The goals of treating sleep apnea are to:
- Restore regular breathing during sleep
- Relieve symptoms such as loud snoring and daytime sleepiness
Addressing the Cause
In order to prevent the obstruction of the airway, which is the most common cause of sleep apnea, there is one treatment that is the best option. To keep the upper airway open, it is often necessary to support it with a constant flow of air delivered through a face mask worn while sleeping. This most common treatment is called continuous positive airway pressure, or CPAP. There is also a similar option called bilevel positive airway pressure, or BiPAP.
What to Expect with CPAP
Once it has been determined by a physician that this is the best treatment option, it is necessary to visit with a provider of durable medical equipment. The CPAP machine will be set with a prescribed pressure, and other equipment -- including a humidifier, hosing, and a personally fitted mask -- will be issued. It is important to find a mask that is comfortable, with minimal leakage when it is worn. Most individuals who use CPAP are able to tolerate it after a few weeks of regular use. Some people may need to address minor nuisance issues.
Are There Other Options?
Although CPAP therapy is clearly the best option in moderate to severe sleep apnea, some individuals cannot tolerate it. In this case, other treatment options might be pursued, including:

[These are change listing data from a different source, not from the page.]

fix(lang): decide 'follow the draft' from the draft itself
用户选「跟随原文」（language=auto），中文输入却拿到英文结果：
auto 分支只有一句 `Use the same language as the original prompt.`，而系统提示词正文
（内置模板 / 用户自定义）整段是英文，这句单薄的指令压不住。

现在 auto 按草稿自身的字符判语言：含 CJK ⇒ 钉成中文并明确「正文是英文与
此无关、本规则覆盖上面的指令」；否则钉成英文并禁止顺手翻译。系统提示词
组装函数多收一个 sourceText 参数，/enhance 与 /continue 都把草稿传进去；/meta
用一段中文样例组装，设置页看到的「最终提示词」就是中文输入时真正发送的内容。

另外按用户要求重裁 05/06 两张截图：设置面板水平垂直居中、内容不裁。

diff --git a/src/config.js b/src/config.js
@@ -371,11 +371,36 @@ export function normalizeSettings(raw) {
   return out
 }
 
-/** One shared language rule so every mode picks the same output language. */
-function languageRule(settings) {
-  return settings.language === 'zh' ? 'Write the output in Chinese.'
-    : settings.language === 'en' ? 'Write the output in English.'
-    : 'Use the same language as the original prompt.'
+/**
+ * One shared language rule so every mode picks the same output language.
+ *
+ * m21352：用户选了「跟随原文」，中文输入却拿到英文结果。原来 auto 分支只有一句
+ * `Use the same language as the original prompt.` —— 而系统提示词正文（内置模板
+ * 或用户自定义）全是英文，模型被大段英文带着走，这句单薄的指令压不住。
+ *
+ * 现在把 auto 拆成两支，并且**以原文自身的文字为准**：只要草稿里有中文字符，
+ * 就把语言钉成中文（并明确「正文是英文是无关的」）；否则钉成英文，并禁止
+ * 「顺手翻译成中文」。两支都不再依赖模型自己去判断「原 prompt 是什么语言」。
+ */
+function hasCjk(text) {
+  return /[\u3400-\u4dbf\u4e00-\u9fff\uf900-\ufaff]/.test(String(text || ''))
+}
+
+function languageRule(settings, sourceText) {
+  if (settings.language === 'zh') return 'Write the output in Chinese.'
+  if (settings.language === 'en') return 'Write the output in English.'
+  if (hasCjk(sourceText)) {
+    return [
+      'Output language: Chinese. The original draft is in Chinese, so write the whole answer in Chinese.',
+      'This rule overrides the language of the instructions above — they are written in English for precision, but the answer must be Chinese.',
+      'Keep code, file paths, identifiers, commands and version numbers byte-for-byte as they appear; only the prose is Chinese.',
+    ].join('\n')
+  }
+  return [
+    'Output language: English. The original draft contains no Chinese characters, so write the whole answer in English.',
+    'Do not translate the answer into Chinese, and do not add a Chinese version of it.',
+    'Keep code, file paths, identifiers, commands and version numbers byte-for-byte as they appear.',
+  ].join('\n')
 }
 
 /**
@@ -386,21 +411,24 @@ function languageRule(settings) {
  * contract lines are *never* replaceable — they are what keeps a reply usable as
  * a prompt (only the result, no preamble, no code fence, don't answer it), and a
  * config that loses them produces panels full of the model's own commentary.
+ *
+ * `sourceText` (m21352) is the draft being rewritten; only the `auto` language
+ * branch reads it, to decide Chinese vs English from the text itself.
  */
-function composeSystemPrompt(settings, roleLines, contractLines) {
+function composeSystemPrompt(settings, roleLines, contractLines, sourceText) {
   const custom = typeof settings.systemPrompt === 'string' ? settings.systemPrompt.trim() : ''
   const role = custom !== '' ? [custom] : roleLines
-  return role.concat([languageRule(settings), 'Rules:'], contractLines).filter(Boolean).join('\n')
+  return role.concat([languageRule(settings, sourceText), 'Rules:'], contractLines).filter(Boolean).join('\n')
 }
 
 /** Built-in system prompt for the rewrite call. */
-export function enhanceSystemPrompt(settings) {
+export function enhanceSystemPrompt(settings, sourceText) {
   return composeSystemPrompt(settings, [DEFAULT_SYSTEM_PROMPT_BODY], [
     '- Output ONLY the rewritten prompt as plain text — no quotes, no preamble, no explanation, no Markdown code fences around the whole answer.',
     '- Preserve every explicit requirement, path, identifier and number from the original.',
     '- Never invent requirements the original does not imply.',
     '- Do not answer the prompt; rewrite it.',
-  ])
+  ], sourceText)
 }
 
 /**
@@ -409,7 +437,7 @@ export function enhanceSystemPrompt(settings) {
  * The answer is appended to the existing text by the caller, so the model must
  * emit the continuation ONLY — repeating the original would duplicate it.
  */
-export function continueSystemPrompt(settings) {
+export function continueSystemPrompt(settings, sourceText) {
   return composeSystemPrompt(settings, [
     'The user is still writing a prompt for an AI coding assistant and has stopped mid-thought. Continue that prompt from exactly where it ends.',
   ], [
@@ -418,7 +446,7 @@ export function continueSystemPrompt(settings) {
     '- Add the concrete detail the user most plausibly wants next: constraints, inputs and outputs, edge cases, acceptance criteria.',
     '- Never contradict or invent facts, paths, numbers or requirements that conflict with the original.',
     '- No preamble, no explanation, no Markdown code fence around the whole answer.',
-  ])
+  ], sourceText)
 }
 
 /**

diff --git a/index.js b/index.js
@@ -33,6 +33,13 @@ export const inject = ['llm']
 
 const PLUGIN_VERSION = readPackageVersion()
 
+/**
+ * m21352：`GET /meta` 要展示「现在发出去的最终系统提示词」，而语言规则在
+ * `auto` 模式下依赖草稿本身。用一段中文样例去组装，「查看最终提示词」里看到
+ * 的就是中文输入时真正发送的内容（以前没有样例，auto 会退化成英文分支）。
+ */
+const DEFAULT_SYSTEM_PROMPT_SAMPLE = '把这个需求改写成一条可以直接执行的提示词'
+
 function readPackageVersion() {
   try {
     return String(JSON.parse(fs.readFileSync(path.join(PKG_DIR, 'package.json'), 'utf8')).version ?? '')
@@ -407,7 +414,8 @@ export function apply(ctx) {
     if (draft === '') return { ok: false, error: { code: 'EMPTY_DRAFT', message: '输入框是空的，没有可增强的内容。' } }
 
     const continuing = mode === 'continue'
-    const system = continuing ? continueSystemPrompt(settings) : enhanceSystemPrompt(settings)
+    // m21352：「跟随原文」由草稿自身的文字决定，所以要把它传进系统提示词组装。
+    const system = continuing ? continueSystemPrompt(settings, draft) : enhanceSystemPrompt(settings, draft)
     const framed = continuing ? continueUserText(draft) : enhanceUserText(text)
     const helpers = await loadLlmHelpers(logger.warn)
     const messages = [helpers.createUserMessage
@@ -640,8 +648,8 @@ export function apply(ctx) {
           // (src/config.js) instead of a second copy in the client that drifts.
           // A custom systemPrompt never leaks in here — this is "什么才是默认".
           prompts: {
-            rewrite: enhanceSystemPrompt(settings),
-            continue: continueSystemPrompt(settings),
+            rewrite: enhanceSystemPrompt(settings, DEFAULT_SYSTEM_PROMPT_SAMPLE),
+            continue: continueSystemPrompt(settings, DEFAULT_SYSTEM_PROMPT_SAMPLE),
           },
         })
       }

- Weight loss
- Surgery to remove excess tissue in the throat
- Positional sleep aids (such as "sleep shirts" or wedges)
- Dental devices to move the lower jaw forward
- Oxygen support (which is not usually sufficient alone)